3 Games to Improve Inhibitory Control

3 games to increase your students' ability to improve their inhibitory control.

Do you have students who seem to run on automatic pilot at all times?

Inhibitory control is one of the core components of our broader Executive Functioning Skills. It’s what helps us control our behavior to selectively attend, to focus on what we choose in light of other distractions.

It typically starts developing around preschool age but really depends on the maturation of the prefrontal cortex.

In addition to helping us attend to tasks, it helps us have control. Control over our bodies, our thoughts and emotions.
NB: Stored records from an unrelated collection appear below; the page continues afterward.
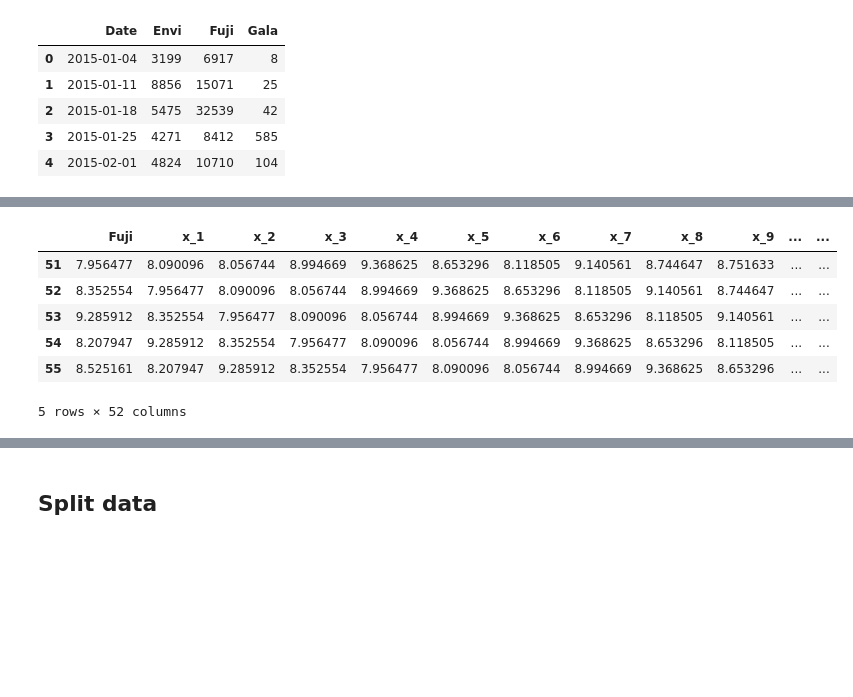
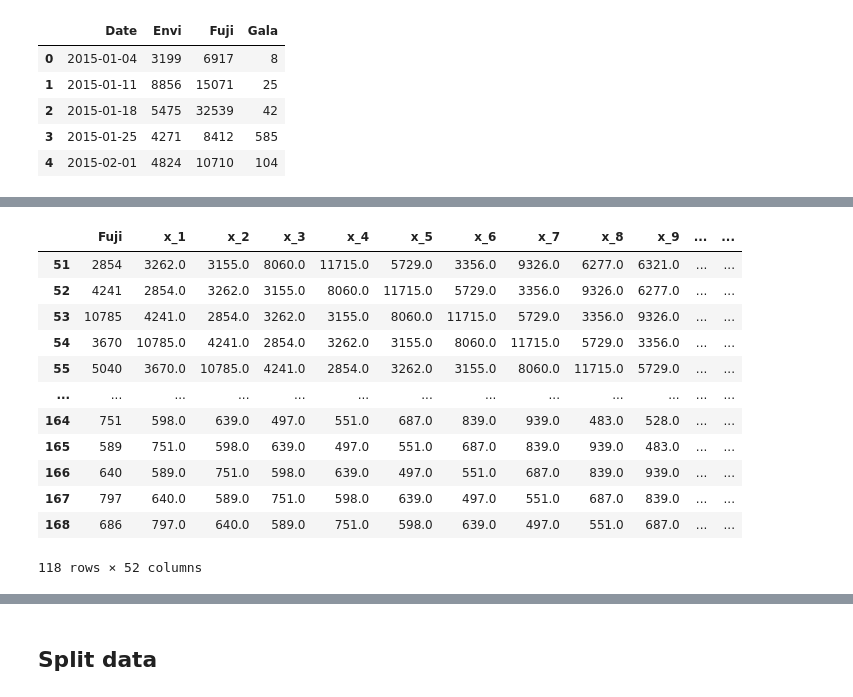
Before and after one commit to xssxx/project-ai, a Jupyter notebook: Elastic/Organic/Fuji.ipynb, the cells around one changed output, grey strips where cells are left out. Drawn from its saved outputs; the diff is of its cells as text; code cells hidden in the pictures; blank space fills up the shorter version.

```diff
--- a/Elastic/Organic/Fuji.ipynb
+++ b/Elastic/Organic/Fuji.ipynb
@@ -39,3 +33,0 @@ data.hist();
-# %%
-data = data.transform(np.log)
-data.hist();
@@ -44,11 +34,17 @@ data.hist();
 # %%
 seq_df = window_input_output(26, 26, data)
-seq_df.head()
+seq_df
 # %% [output]
 |  | Fuji | x_1 | x_2 | x_3 | x_4 | x_5 | x_6 | x_7 | x_8 | x_9 | ... | ... |
-| 51 | 7.956477 | 8.090096 | 8.056744 | 8.994669 | 9.368625 | 8.653296 | 8.118505 | 9.140561 | 8.744647 | 8.751633 | ... | ... |
-| 52 | 8.352554 | 7.956477 | 8.090096 | 8.056744 | 8.994669 | 9.368625 | 8.653296 | 8.118505 | 9.140561 | 8.744647 | ... | ... |
-| 53 | 9.285912 | 8.352554 | 7.956477 | 8.090096 | 8.056744 | 8.994669 | 9.368625 | 8.653296 | 8.118505 | 9.140561 | ... | ... |
-| 54 | 8.207947 | 9.285912 | 8.352554 | 7.956477 | 8.090096 | 8.056744 | 8.994669 | 9.368625 | 8.653296 | 8.118505 | ... | ... |
-| 55 | 8.525161 | 8.207947 | 9.285912 | 8.352554 | 7.956477 | 8.090096 | 8.056744 | 8.994669 | 9.368625 | 8.653296 | ... | ... |
+| 51 | 2854 | 3262.0 | 3155.0 | 8060.0 | 11715.0 | 5729.0 | 3356.0 | 9326.0 | 6277.0 | 6321.0 | ... | ... |
+| 52 | 4241 | 2854.0 | 3262.0 | 3155.0 | 8060.0 | 11715.0 | 5729.0 | 3356.0 | 9326.0 | 6277.0 | ... | ... |
+| 53 | 10785 | 4241.0 | 2854.0 | 3262.0 | 3155.0 | 8060.0 | 11715.0 | 5729.0 | 3356.0 | 9326.0 | ... | ... |
+| 54 | 3670 | 10785.0 | 4241.0 | 2854.0 | 3262.0 | 3155.0 | 8060.0 | 11715.0 | 5729.0 | 3356.0 | ... | ... |
+| 55 | 5040 | 3670.0 | 10785.0 | 4241.0 | 2854.0 | 3262.0 | 3155.0 | 8060.0 | 11715.0 | 5729.0 | ... | ... |
+| ... | ... | ... | ... | ... | ... | ... | ... | ... | ... | ... | ... | ... |
+| 164 | 751 | 598.0 | 639.0 | 497.0 | 551.0 | 687.0 | 839.0 | 939.0 | 483.0 | 528.0 | ... | ... |
+| 165 | 589 | 751.0 | 598.0 | 639.0 | 497.0 | 551.0 | 687.0 | 839.0 | 939.0 | 483.0 | ... | ... |
+| 166 | 640 | 589.0 | 751.0 | 598.0 | 639.0 | 497.0 | 551.0 | 687.0 | 839.0 | 939.0 | ... | ... |
+| 167 | 797 | 640.0 | 589.0 | 751.0 | 598.0 | 639.0 | 497.0 | 551.0 | 687.0 | 839.0 | ... | ... |
+| 168 | 686 | 797.0 | 640.0 | 589.0 | 751.0 | 598.0 | 639.0 | 497.0 | 551.0 | 687.0 | ... | ... |
-5 rows × 52 columns
+118 rows × 52 columns
```
Also changed, not shown: parts of 14 cells of this notebook, 2 other files.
Being at the mercy of your every whim leads to frustration and frustration leads to negative behaviors.

Let’s be proactive and work on these skills from early on.


These 3 old school games will allow your students to practice controlling their impulses by selectively attending to instructions while filtering or suppressing other environmental cues.



  1. Freeze Dance

Play your students’ favorite music and encourage them to dance around and let their wiggles loose. Tell them when you stop the music they need to freeze or act like a statue. I never recommend having students get “out.”. Just heavily praise the ones who stop and remind the others who didn’t. You’ll see they’ll all get it.


  1. Simon Says

This is a more advanced game conceptually. The kids should only follow “Simon’s” directions if he says “Simon says” before stating the instruction and do the motor movement. If this is too difficult for your students, one way you can modify it is having a distractor person besides Simon who is doing different movements. The idea is the kids filter out the distracting stimuli while attending to Simon.



1. Red Light Green Light

    Kids line up in a row while someone across from them yells “green light” indicating for those in line to go or “red light” to stop. Mix up by having having the kids hop, walk or skip instead of always running. A red light/green light prop also helps!  


    Categories: executive functioning, play skills, social emotional learning